Going global without an IBOR is like playing Russian roulette with your data
While it may be possible, it isn’t recommended to go global without an IBOR. If you must constantly struggle to reconcile the different views of your positions and holdings across different markets and different time zones, you're inevitably going to end up with errors stemming from inaccurate data, differences in pricing of assets, etc. You're going to have data quality issues which will severely hold your company back. The cost and risk of trying to do without an IBOR are simply too high.
Feeding your front office with the data they need
In today’s highly competitive market, your front office needs to be able to manage ever-increasing amounts of trading data for a host of different asset classes, spread out across multiple geographic regions. With most global firms spreading out their front office investment professionals in the various markets they operate, ensuring a consistent view of data for them is vital.
We have seen examples of front offices creating their own systems to keep track of, for example, investible cash, because their core systems could not provide that information. Integrating more and more systems inevitably leads to more manual processes and increased risk of human error.
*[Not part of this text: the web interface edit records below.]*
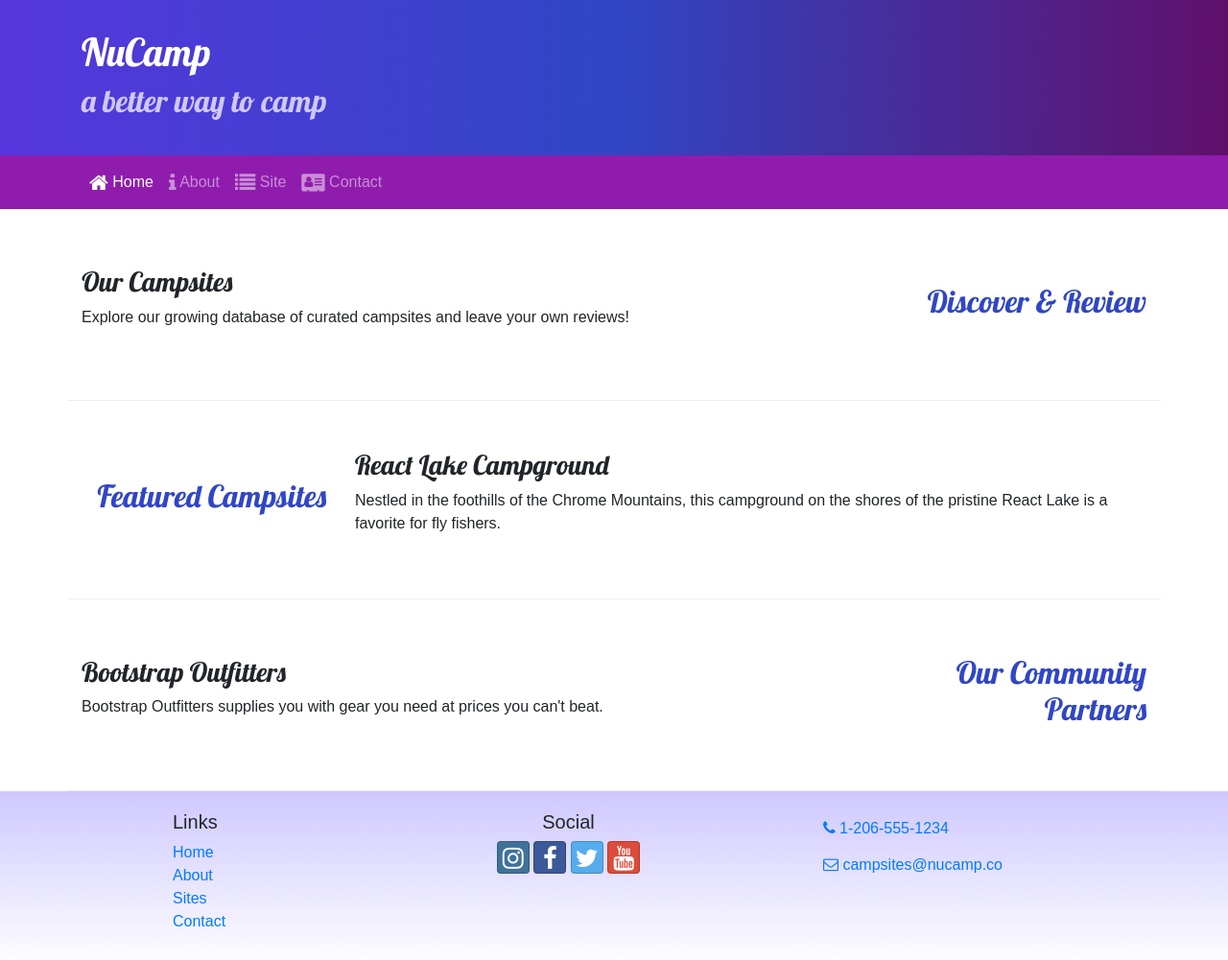
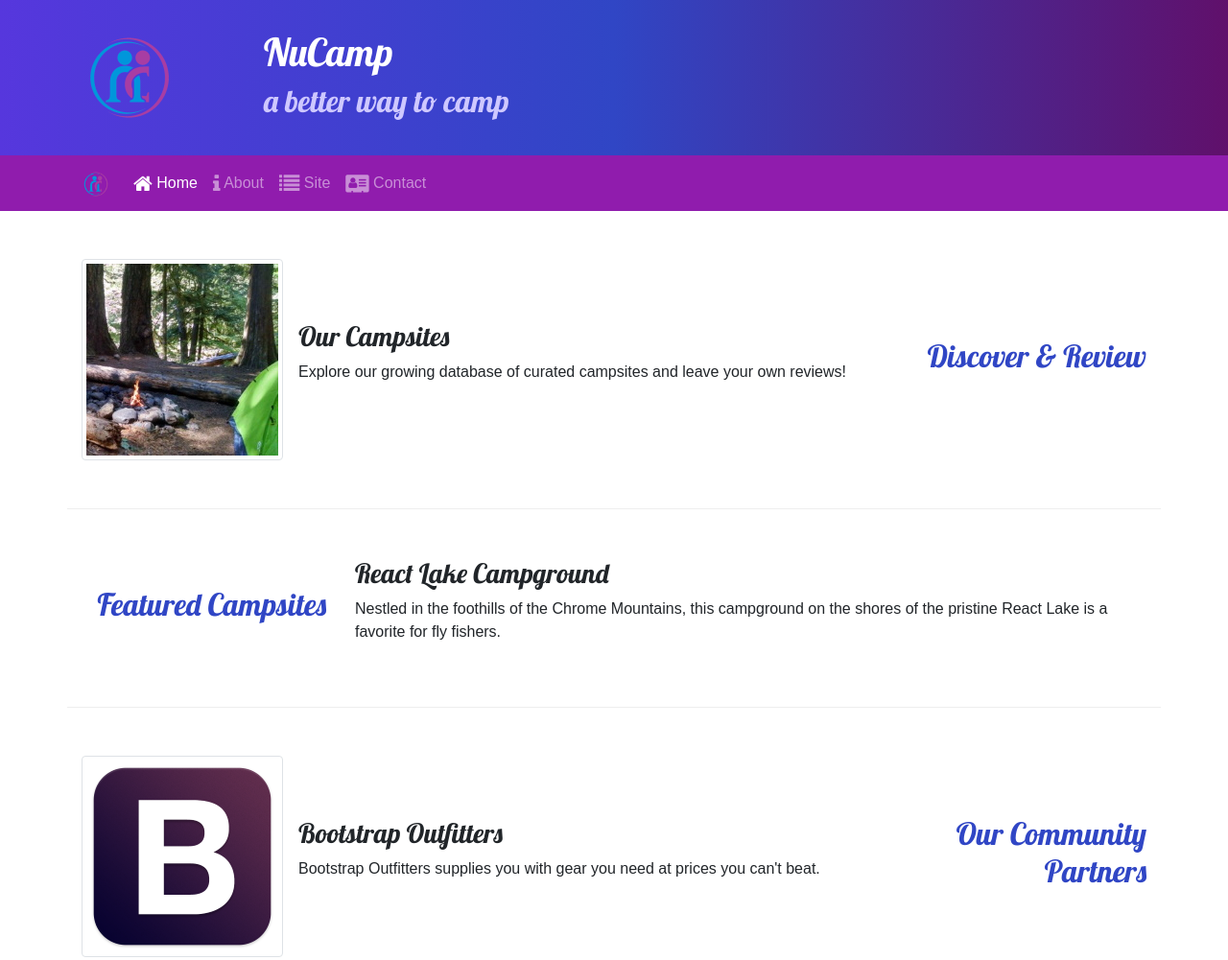
Before and after one commit to AlericPerry/bootstrapcourse, a website: page index.html in a window 1280 px wide. Shown: the top 1001 px of the page at 96% size. Drawn offline with nearby package versions, Linux system fonts and the light colour scheme.

Commit message:
Images and Media

```diff
--- a/index.html
+++ b/index.html
@@ -22,6 +22,9 @@
     <header class="jumbotron jumbotron-fluid">
         <div class="container">
             <div class="row">
+                <div class="col-4 col-sm-3 col-md-2 align-self-center">
+                    <img src="img/logo.png" class="img-fluid">
+                </div>
                 <div class="col">
 
                     <h1>NuCamp</h1>
@@ -34,7 +37,8 @@
 
     <nav class="navbar navbar-expand-sm navbar-dark sticky-top">
         <div class="container">
-            <button class="navbar-toggler ml-auto" type="button" data-toggle="collapse" data-target="#nucampNavbar">
+            <a class="navbar-brand" href="#"><img src="img/logo.png" height="30" width="30" /></a>
+            <button class="navbar-toggler" type="button" data-toggle="collapse" data-target="#nucampNavbar">
                 <span class="navbar-toggler-icon"></span>
             </button>
             <div class="collapse navbar-collapse" id="nucampNavbar">
@@ -54,9 +58,13 @@
                 <h2 class="text-sm-right">Discover & Review</h2>
             </div>
             <div class="col">
-                <h3>Our Campsites</h3>
-                <p class="d-none d-sm-block">Explore our growing database of curated campsites and leave your own reviews!</p>
-
+                <div class="media">
+                    <img class="d-flex mr-3 img-thumbnail" src="img/breadcrumb-trail-thumb.jpg" alt="Breadcrumb Trail Thumbnail">
+                    <div class="media-body align-self-center">
+                        <h3>Our Campsites</h3>
+                        <p class="d-none d-sm-block">Explore our growing database of curated campsites and leave your own reviews!</p>
+                    </div>
+                </div>
             </div>
         </div>
         <div class="row row-content align-items-center">
@@ -74,8 +82,13 @@
                 <h2 class="text-sm-right">Our Community Partners</h2>
             </div>
             <div class="col">
-                <h3>Bootstrap Outfitters</h3>
-                <p class="d-none d-sm-block">Bootstrap Outfitters supplies you with gear you need at prices you can't beat.</p>
+                <div class="media">
+                    <img class="d-flex mr-3 img-thumbnail" src="img/bootstrap-thumb.png" alt="Bootstrap Outfitters" />
+                    <div class="media-body align-self-center">
+                        <h3>Bootstrap Outfitters</h3>
+                        <p class="d-none d-sm-block">Bootstrap Outfitters supplies you with gear you need at prices you can't beat.</p>
+                    </div>
+                </div>
             </div>
         </div>
     </div>
```
Also changed, not shown: aboutus.html (+7 -1 lines), contactus.html (+7 -1 lines), img/bootstrap-thumb.png (added), img/breadcrumb-trail-thumb.jpg (added), img/breadcrumb-trail.jpg (added), img/chrome-river-thumb.jpg (added), img/chrome-river.jpg (added), img/logo.png (added), img/react-lake-thumb.jpg (added), img/react-lake.jpg (added).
If your front office is wasting too much time reconciling and integrating data from disparate sources, or trying to get start-of-day data ready, you are already lagging behind your competitors. Your data foundation must provide one source of truth at all times to ensure your portfolio managers are making the most informed investment decisions. The IBOR provides your front office with the most up-to-date data – rather than what things may have looked like several hours or days before.
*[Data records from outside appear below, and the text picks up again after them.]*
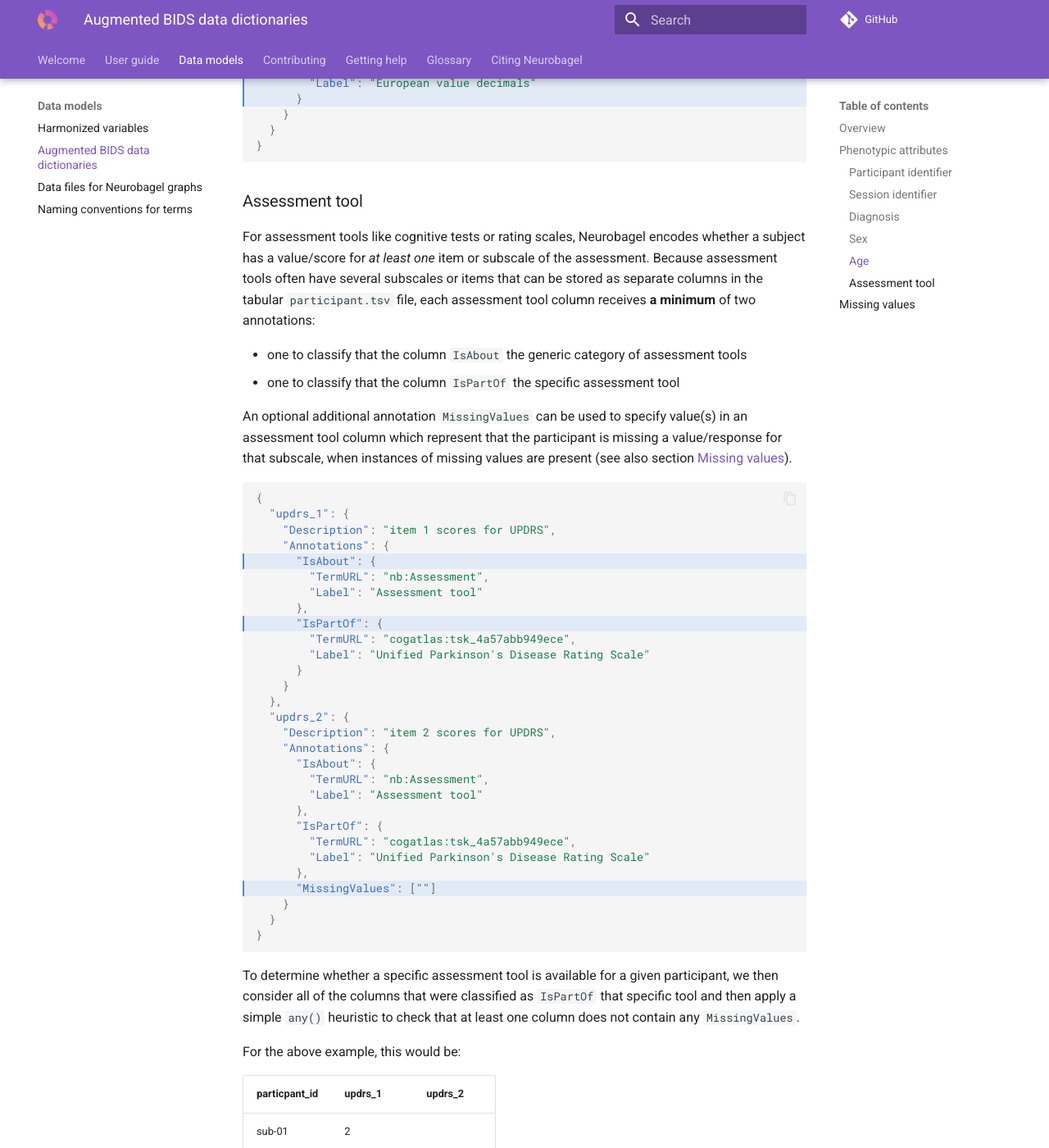
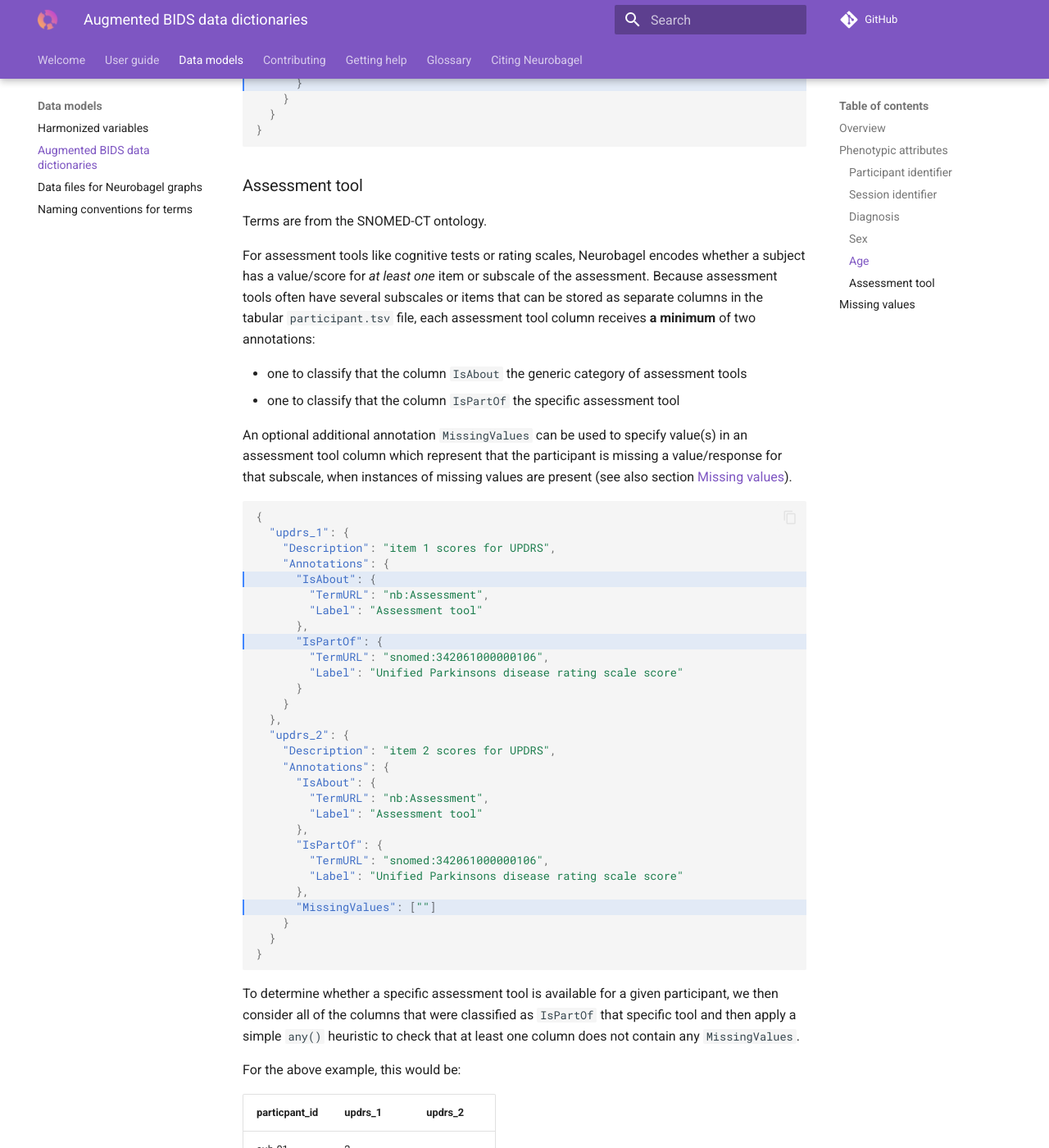
Before and after one commit to neurobagel/develop, an MkDocs documentation site: the page built from docs/docs/data_models/dictionaries.md, in a window 1280 px wide and 1400 px high, scrolled down 6726 px. Shown: the whole window at 82% size. Built offline with MkDocs 1.6.1 and Material for MkDocs 9.7.7, drawn with Linux system fonts in a browser that asks for light colours; comment, search, counter and statistics services are not loaded; some of the changed text lies outside the part shown.

Commit message:
remove or replace cogatlas with snomed for assessments (neurobagel/documentation#255)

````diff
--- a/docs/docs/data_models/dictionaries.md
+++ b/docs/docs/data_models/dictionaries.md
@@ -120,8 +120,7 @@ syntax for [json-ld](https://w3c.github.io/json-ld-syntax/#the-context):
     "nb": "http://neurobagel.org/vocab/",
     "ncit": "http://ncicb.nci.nih.gov/xml/owl/EVS/Thesaurus.owl#",
     "nidm": "http://purl.org/nidash/nidm#",
-    "snomed": "http://purl.bioontology.org/ontology/SNOMEDCT/",
-    "cogatlas": "https://www.cognitiveatlas.org/task/id/"
+    "snomed": "http://purl.bioontology.org/ontology/SNOMEDCT/"
   }
 }
 ```
@@ -187,8 +186,8 @@ Term from the Neurobagel vocabulary.
 
 ### Diagnosis
 
-Terms from the [SNOMED-CT ontology](https://browser.ihtsdotools.org/) for clinical diagnosis.
-Terms from the National Cancer Institute Thesaurus for healthy control status.
+Terms for clinical diagnosis are from the [SNOMED-CT ontology](https://browser.ihtsdotools.org/).
+Terms for healthy control status are from the National Cancer Institute Thesaurus.
 
 ```json hl_lines="10-11 13 15-16 19-20"
 {
@@ -307,6 +306,8 @@ Possible heuristics:
 
 ### Assessment tool
 
+Terms are from the SNOMED-CT ontology.
+
 For assessment tools like cognitive tests or rating scales,
 Neurobagel encodes whether a subject has a value/score for _at least one_ item or subscale of the assessment.
 Because assessment tools often have several subscales or items
@@ -330,8 +331,8 @@ when instances of missing values are present (see also section [Missing values](
         "Label": "Assessment tool"
       },
       "IsPartOf": {
-        "TermURL": "cogatlas:tsk_4a57abb949ece",
-        "Label": "Unified Parkinson's Disease Rating Scale"
+        "TermURL": "snomed:342061000000106",
+        "Label": "Unified Parkinsons disease rating scale score"
       }
     }
   },
@@ -343,8 +344,8 @@ when instances of missing values are present (see also section [Missing values](
         "Label": "Assessment tool"
       },
       "IsPartOf": {
-        "TermURL": "cogatlas:tsk_4a57abb949ece",
-        "Label": "Unified Parkinson's Disease Rating Scale"
+        "TermURL": "snomed:342061000000106",
+        "Label": "Unified Parkinsons disease rating scale score"
       },
       "MissingValues": [""]
     }
--- a/docs/docs/overrides/home.html
+++ b/docs/docs/overrides/home.html
@@ -199,7 +199,7 @@
                 <h2 class="text-3xl font-bold tracking-tight text-white sm:text-3xl">
                     Work with standardized terminologies
                 </h2>
-                <p class="mt-6 text-lg leading-8 text-gray-300">Reap the benefits of curated vocabularies (e.g., BIDS, SNOMED CT, and the Cognitive Atlas) and linked data, without the implementation expertise.</p>
+                <p class="mt-6 text-lg leading-8 text-gray-300">Reap the benefits of curated vocabularies (e.g., BIDS, SNOMED CT, and NIDM) and linked data, without the implementation expertise.</p>
                 <div class="mt-10 flex items-center justify-center gap-x-6 lg:justify-start">
                     <a href="/dictionaries" class="text-sm font-semibold leading-6 text-white">Learn more <span
                             aria-hidden="true">→</span></a>
````
Also changed, not shown: docs/docs/data_models/term_naming_standards.md (+8 -9 lines).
Managing your risk
Operating globally, firms are even more exposed. Correct and up-to-date data helps to accurately and reliably stress test the exposure firms face to countries or companies they are investing in. It’s about having a very good handle on your positions, data, and supply chain and how well or how much true exposure does your firm have and your clients have.
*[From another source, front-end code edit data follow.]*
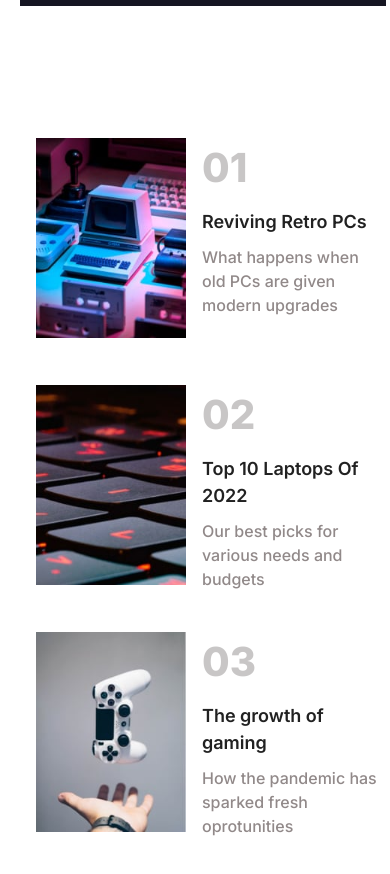
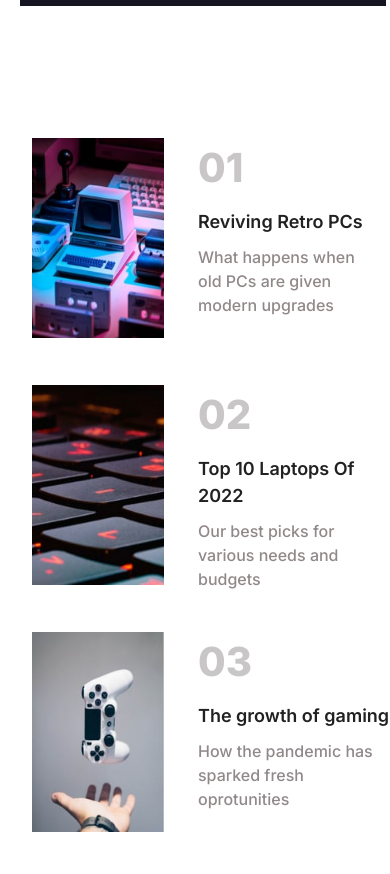
Before and after one commit to med-redha/home-page, a Vue app in the folder fem-landingpage/: page / in a window 390 px wide. Shown: the part 1680-2554 px from the top of the page. Built offline with nearby package versions, Linux system fonts and the light colour scheme.

Commit message:
style: edit general style

```diff
--- a/fem-landingpage/src/style/style.scss
+++ b/fem-landingpage/src/style/style.scss
@@ -145,19 +145,18 @@
       max-width: 600px;
       width: 100%;
       gap: 40px;
-      margin-left: 4px;
       .cmp_imageHolde {
         margin-right: 16px;
         .cmp_img {
           max-width: 150px;
-          width: 140%;
+          width: 120%;
           height: 200px;
         }
       }
       .cpm_txtHolder {
         display: flex;
         max-width: 200px;
-        width: 900%;
+        width: 100%;
         flex-direction: column;
         gap: 10px;
         .cpm_header {
@@ -169,7 +168,7 @@
         .cmp_txt {
           .cpm_title {
             max-width: 194px;
-            width: 95%;
+            width: 100%;
             font-family: "Inter", sans-serif;
             font-size: 18px;
             font-weight: 600;
```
An IBOR gives the best available data from a risk analysis perspective by pulling information from all the different regions from across the world. Meaning that risk managers no longer need to spend time consolidating data ...
An IBOR gives the best available data from a risk analysis perspective by pulling information from all the different regions from across the world. Meaning that risk managers no longer need to spend time consolidating data, and can instead assess risk and make determinations on where a particular firm is versus their risk budgets. Based on these findings, they can make recommendations for changes if they need to at a global level rather than having to go to each market unit and figure out what that means on a micro-basis.
An integrated system for consistent data throughout your global company
Whether you are a local or global player, data plays an increasingly central role in supporting your front office, client reporting, regulatory compliance, and risk management, and much more. Globalization means more data, and more complexity, so having a handle on your data and ensuring that it is accurate and available across the organization is imperative to global operations. While there will always be a tradeoff between having a global integrated platform (and not-so-flexible database) and having de-centralized data (with local flexibility), firms should choose carefully to ensure that their data is top-of-mind no matter the option they go with.